--- GOAL OF THE EXERCISE ---
The answer must consist of every line in the data below that holds the word "turbot".

--- THE DATA ---
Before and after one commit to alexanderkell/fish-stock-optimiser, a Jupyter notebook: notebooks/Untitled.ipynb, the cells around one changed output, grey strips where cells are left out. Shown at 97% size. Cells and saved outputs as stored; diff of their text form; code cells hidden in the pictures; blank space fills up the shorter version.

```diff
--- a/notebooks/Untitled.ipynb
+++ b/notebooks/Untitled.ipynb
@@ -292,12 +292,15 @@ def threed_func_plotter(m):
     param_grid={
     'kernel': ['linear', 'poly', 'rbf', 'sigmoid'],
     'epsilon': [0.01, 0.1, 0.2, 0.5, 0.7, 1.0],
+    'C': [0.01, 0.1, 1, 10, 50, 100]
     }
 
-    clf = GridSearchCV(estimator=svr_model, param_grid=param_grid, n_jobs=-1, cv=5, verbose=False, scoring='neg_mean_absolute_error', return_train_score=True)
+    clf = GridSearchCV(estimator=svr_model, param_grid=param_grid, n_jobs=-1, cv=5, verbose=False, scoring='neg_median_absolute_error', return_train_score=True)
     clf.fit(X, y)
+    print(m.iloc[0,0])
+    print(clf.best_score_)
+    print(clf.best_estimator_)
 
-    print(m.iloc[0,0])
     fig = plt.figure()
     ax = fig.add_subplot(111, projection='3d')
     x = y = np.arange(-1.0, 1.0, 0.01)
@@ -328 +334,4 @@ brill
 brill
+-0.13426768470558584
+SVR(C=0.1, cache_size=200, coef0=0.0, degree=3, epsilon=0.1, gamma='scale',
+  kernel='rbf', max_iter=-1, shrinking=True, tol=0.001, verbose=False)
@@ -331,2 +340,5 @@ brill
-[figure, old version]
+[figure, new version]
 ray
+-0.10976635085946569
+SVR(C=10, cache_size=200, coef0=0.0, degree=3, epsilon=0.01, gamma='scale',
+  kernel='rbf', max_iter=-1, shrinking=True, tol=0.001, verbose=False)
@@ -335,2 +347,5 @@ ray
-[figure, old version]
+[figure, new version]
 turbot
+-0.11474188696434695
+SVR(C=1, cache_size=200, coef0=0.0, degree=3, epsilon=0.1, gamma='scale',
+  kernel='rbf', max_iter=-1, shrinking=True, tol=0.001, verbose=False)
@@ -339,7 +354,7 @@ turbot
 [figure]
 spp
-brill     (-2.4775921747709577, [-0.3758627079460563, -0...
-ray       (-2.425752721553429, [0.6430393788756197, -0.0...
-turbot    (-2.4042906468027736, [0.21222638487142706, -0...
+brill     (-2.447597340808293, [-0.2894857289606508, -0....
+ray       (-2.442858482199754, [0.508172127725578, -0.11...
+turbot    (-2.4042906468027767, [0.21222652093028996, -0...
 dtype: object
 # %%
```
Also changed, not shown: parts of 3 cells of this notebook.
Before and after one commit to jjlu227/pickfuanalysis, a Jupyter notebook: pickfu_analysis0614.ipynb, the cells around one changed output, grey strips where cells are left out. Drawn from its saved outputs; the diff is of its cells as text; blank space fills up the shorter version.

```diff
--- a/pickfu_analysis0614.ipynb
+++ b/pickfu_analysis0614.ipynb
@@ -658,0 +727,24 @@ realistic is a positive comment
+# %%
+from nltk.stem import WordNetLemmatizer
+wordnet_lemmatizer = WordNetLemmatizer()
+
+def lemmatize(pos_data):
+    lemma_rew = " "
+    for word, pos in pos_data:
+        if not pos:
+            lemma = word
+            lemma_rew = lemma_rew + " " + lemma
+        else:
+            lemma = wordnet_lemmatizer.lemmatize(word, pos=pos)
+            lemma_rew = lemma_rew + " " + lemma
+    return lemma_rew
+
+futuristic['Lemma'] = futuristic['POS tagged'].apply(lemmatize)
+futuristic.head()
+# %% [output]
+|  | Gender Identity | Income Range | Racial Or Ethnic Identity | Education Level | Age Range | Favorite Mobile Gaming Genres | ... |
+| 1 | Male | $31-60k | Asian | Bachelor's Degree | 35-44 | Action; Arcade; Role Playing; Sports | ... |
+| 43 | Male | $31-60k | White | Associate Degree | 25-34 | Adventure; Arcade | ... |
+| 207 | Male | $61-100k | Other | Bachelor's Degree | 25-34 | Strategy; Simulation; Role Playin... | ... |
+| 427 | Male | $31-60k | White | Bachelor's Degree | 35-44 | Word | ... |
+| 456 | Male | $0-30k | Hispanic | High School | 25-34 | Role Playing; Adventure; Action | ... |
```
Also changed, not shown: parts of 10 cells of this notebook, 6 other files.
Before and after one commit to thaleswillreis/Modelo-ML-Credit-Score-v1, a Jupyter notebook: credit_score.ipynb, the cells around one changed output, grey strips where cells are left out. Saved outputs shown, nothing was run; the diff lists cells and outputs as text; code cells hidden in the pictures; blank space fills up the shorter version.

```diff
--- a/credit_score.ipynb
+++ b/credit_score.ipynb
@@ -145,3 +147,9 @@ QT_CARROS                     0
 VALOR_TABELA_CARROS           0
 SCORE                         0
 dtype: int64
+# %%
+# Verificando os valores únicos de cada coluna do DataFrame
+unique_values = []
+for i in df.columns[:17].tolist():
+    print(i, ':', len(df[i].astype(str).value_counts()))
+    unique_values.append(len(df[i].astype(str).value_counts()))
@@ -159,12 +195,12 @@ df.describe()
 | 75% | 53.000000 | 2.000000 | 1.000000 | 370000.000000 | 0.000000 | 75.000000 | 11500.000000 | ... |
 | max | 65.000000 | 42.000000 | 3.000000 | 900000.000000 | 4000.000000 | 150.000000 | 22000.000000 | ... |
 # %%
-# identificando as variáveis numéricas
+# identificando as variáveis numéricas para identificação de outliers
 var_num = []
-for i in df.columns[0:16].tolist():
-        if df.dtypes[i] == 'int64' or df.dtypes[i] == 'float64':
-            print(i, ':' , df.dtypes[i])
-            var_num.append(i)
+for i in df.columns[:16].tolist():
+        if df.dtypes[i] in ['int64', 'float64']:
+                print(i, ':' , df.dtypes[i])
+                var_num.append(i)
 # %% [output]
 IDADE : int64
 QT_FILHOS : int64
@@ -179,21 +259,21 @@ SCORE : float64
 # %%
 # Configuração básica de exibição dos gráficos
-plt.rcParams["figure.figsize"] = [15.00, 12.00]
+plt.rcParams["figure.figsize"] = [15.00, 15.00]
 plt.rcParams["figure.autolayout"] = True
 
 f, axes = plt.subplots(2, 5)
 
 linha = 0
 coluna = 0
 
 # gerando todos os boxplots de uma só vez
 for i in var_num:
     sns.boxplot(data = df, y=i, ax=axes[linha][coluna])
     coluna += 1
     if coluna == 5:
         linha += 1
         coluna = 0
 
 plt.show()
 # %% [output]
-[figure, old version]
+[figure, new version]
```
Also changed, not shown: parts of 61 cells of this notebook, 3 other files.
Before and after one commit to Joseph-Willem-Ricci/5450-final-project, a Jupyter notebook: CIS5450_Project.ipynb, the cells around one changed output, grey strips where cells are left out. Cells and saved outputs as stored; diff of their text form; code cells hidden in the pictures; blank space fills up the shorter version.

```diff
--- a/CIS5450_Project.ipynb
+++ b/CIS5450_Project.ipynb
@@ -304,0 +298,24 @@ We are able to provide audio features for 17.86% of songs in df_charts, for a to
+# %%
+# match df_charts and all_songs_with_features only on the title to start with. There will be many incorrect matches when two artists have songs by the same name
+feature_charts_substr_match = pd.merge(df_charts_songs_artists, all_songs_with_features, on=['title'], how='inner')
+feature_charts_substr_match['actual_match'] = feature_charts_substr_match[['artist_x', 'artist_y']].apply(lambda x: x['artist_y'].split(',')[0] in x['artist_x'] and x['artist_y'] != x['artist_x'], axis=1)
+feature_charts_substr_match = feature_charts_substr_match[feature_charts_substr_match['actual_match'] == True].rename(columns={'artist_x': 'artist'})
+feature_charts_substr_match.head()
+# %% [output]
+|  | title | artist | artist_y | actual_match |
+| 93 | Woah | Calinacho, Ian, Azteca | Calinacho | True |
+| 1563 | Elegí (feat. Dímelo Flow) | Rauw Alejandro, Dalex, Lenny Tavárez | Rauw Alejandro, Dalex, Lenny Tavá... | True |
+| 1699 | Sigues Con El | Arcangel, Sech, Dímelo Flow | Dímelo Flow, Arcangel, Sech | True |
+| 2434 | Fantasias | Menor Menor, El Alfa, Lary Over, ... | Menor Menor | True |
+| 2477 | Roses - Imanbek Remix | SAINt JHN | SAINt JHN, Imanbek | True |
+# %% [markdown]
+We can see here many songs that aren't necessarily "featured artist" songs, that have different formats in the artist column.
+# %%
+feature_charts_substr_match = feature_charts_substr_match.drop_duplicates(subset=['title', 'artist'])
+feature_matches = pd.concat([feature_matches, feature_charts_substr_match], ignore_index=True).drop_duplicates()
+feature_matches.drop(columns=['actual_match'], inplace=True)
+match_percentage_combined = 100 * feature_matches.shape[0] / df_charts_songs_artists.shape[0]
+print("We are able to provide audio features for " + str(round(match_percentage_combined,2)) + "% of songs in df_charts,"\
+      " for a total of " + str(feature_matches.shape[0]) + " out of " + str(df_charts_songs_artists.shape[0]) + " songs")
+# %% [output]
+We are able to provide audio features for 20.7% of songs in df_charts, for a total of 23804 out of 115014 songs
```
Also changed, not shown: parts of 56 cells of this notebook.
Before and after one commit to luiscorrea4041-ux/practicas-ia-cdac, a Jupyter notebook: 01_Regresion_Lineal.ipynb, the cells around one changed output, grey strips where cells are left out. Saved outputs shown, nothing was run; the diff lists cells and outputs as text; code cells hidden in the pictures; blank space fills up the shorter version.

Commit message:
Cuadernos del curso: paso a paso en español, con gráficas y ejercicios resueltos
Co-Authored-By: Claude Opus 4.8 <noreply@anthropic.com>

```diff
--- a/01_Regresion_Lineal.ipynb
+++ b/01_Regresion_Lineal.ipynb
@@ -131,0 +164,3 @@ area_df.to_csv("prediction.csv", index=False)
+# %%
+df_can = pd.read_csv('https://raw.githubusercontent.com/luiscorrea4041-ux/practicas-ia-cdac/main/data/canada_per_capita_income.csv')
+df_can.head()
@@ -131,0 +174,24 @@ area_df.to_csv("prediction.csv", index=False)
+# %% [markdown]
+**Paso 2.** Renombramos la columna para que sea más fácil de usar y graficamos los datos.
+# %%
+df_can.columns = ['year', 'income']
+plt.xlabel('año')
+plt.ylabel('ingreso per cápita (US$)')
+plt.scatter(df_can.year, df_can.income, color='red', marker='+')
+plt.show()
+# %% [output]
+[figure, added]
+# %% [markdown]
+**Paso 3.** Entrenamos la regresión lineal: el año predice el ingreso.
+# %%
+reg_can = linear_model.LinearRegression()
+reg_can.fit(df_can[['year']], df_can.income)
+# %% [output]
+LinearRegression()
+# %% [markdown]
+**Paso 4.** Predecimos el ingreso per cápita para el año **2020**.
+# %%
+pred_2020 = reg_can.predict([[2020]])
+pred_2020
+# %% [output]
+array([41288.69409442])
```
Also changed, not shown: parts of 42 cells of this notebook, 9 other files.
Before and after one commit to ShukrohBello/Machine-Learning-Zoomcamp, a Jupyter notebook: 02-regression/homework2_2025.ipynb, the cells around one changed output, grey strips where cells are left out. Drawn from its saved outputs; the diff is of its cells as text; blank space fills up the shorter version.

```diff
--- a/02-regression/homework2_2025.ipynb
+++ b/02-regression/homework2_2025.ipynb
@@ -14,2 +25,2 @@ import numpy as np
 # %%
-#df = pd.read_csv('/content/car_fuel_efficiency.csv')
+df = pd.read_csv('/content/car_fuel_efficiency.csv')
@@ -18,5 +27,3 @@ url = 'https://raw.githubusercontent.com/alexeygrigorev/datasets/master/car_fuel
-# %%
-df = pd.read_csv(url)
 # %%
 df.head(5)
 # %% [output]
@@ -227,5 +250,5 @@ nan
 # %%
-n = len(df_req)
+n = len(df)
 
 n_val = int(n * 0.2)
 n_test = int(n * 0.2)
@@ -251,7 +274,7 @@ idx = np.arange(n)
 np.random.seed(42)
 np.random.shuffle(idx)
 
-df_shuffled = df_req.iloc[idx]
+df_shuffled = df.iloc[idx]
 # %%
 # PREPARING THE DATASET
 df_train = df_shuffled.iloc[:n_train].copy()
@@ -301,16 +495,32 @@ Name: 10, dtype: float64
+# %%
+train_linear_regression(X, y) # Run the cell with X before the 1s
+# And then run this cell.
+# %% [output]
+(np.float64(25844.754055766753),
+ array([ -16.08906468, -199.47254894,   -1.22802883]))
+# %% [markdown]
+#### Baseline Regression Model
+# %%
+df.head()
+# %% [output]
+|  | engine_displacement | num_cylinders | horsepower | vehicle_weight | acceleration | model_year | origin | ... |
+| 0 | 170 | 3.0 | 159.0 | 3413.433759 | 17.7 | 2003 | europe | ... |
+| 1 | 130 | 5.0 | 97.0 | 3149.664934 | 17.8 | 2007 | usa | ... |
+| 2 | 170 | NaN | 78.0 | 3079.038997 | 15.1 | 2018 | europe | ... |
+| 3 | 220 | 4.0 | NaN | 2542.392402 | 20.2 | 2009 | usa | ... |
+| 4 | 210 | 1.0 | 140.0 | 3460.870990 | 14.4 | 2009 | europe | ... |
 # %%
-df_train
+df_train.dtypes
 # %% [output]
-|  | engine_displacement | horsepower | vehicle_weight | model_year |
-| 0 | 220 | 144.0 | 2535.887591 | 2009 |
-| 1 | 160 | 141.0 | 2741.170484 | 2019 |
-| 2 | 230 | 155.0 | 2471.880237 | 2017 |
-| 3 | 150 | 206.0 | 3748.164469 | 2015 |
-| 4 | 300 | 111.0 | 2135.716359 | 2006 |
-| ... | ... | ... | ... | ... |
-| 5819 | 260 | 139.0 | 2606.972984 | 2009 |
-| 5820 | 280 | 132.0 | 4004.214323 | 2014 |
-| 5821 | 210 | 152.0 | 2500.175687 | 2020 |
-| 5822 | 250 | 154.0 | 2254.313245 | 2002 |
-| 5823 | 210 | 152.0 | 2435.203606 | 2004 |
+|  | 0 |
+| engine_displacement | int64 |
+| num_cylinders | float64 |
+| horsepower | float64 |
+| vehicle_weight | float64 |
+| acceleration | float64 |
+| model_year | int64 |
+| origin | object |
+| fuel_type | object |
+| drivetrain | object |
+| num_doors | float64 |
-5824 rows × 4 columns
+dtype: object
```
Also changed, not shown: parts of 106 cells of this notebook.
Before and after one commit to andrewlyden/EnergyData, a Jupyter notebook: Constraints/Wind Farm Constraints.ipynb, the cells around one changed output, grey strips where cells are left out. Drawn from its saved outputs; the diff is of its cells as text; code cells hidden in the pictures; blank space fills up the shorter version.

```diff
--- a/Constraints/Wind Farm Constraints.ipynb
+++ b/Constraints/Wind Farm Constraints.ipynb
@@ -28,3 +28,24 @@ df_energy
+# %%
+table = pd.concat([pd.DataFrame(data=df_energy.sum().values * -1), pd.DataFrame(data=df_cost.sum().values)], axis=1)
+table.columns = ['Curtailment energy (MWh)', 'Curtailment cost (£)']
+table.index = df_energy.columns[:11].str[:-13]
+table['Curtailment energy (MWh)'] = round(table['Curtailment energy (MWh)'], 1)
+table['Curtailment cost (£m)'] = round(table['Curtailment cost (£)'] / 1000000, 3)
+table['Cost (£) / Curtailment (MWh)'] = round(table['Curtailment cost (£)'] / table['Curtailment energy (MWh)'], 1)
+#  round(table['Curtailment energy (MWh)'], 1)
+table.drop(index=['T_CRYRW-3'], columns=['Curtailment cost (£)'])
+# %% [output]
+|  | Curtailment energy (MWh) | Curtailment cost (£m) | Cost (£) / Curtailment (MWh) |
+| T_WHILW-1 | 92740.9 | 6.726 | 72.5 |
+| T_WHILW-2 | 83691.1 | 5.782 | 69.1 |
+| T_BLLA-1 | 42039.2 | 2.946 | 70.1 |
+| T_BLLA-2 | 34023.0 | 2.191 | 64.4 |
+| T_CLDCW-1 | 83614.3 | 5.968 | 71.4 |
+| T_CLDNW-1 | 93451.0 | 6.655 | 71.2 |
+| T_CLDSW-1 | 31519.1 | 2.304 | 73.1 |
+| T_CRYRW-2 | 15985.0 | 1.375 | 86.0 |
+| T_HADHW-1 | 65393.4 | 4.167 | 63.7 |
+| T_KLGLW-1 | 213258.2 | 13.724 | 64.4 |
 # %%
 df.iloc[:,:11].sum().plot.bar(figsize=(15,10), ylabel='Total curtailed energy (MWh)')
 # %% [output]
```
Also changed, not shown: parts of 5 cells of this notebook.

--- SOLUTION BELOW ---
 turbot
@@ -339,7 +354,7 @@ turbot
-turbot    (-2.4042906468027736, [0.21222638487142706, -0...
+turbot    (-2.4042906468027767, [0.21222652093028996, -0...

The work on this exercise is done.